Thursday, November 17, 2016: 4:55 PM
Cyril Magnin II (Parc 55 San Francisco)
Sofia Marchesini1, Matthew Blunt2 and Camille Petit1, (1)Department of Chemical Engineering, Imperial College London, London, United Kingdom, (2)Department of Chemistry, University College London, London, United Kingdom

Very recently, porous boron nitride (BN) has appeared as a new class of adsorbents, one that is complementary to carbonaceous materials owing to its higher thermal and chemical stability as well as the polarity of its bonds. This enables to extend the range of applications of adsorbents, especially those related to extreme conditions. Important aspects of adsorbents include their porous structure and the mechanisms by which they interact with a given adsorbate.

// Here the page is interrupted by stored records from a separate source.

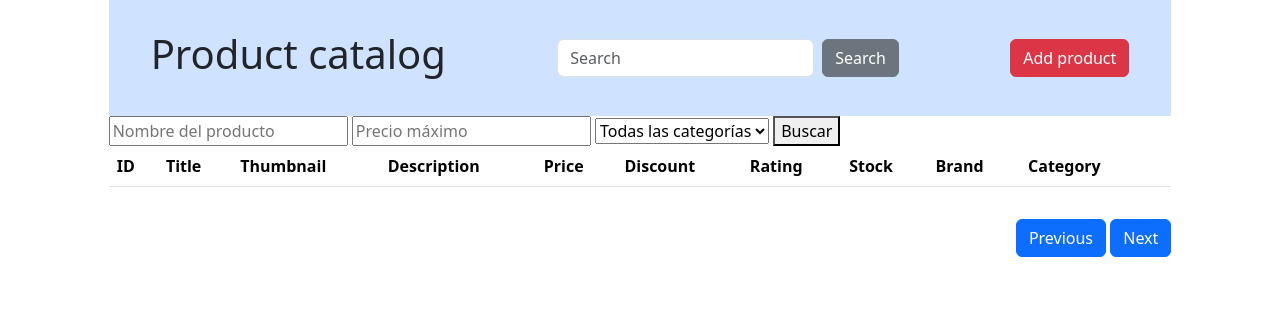
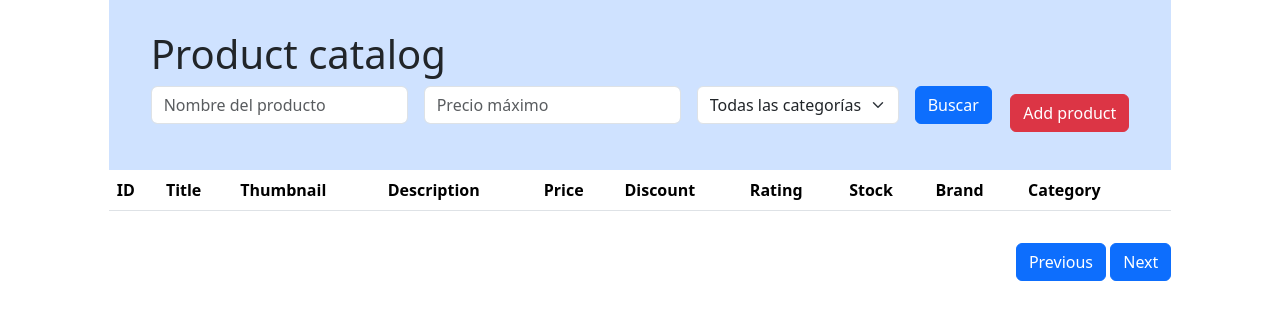
Before and after one commit to SIPO-E2/3.5.2-Seminario-Evaluativo, a website: page index.html in a window 1280 px wide. Drawn offline with nearby package versions, Linux system fonts and the light colour scheme; no server answers.

Commit message:
Adding style to the search forms and also adding semantic elements

```diff
--- a/index.html
+++ b/index.html
@@ -4,7 +4,7 @@
 <head>
 	<meta charset="utf-8">
 	<meta name="viewport" content="width=device-width, initial-scale=1">
-	<title>Seminario Evaluativo</title>
+	<title>🔥Seminario Evaluativo🔥</title>
 	<link href="https://cdn.jsdelivr.net/npm/bootstrap@5.3.3/dist/css/bootstrap.min.css" rel="stylesheet"
 		integrity="sha384-QWTKZyjpPEjISv5WaRU9OFeRpok6YctnYmDr5pNlyT2bRjXh0JMhjY6hW+ALEwIH" crossorigin="anonymous">
 </head>
@@ -13,32 +13,38 @@
 
 	<!-- Table content -->
 	<div class="row justify-content-center">
-		<div class="col-lg-10">
+		<header class="col-lg-10" sytle="align-items: center;">
 			<nav class="navbar bg-primary-subtle" style="padding: 30px;">
 				<div class=" container-fluid">
 					<h1>Product catalog</h1>
-					<div class="d-flex justify-content-center align-items-center flex-grow-1">
-						<form class="d-flex" role="search">
-							<input class="form-control me-2" type="search" placeholder="Search" aria-label="Search">
-							<button type="button" class="btn btn-secondary">Search</button>
+					<div class="d-flex justify-content-center">
+						<form id="searchForm" class="row g-3">
+							<div class="col-auto">
+								<input type="text" class="form-control" id="searchName" placeholder="Nombre del producto">
+							</div>
+							<div class="col-auto">
+								<input type="number" class="form-control" id="searchPrice" placeholder="Precio máximo">
+							</div>
+							<div class="col-auto">
+								<select id="searchCategory" class="form-select">
+									<option selected value="">Todas las categorías</option>
+									<!-- Las opciones se llenarán dinámicamente -->
+								</select>
+							</div>
+							<div class="col-auto">
+								<button type="submit" class="btn btn-primary mb-3">Buscar</button>
+							</div>
 						</form>
-					</div>
+				</div>
+
 					<button type="button" class="btn btn-danger" id="addNewProductNavbarBtn">Add product</button>
 				</div>
 			</nav>
-		</div>
+		</header>
 
 
 		<div class="col-lg-10">
-			<form id="searchForm">
-				<input type="text" id="searchName" placeholder="Nombre del producto" />
-				<input type="number" id="searchPrice" placeholder="Precio máximo" />
-				<select id="searchCategory">
-					<option value="">Todas las categorías</option>
-					<!-- Las opciones se llenarán dinámicamente -->
-				</select>
-				<button type="submit">Buscar</button>
-			</form>
+
 
 
 			<div class="table-responsive">
--- a/js/app.js
+++ b/js/app.js
@@ -84,5 +84,4 @@ export const fetchProducts = () => __awaiter(void 0, void 0, void 0, function* (
         updatePaginationButtons();
     }
 });
-// Initialize products table on document load
 document.addEventListener("DOMContentLoaded", fetchProducts);
--- a/js/app.ts
+++ b/js/app.ts
@@ -103,5 +103,4 @@ document.getElementById("nextPage")?.addEventListener("click", () => {
   }
 });
 
-// Initialize products table on document load
 document.addEventListener("DOMContentLoaded", fetchProducts);
```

This presentation will report the results of an in-depth investigation of the effects of the synthesis conditions on the formation of porous BN. Towards this goal, porous BN was synthesised via a bottom-up approach and then analyzed using a range of analytical techniques (i.e. N2 sorption, XRD, FT-IR, XPS, thermogravimetric analysis). It was found that the intermediate preparation had a large effect on the physical features of the resulting BN, and particularly its porosity with surface areas ranging from 400 to 1000 m2/g depending on the conditions. This dramatic change was assigned to the varying crystallinities of the intermediates which in turn impacted their thermal decomposition pattern and hence the formation of BN. Owing to it hydrophobic nature, BN can be used for the separation of oil and water. In order to provide a fundamental understanding of the nature of the interactions between hydrocarbons and the surface of BN, 2D BN nanosheets (BNNSs) were produced and molecular interactions were investigated using Scanning Tunnelling Microscopy (STM).


Extended Abstract: File Not Uploaded
See more of this Session: Adsorbent Materials
See more of this Group/Topical: Separations Division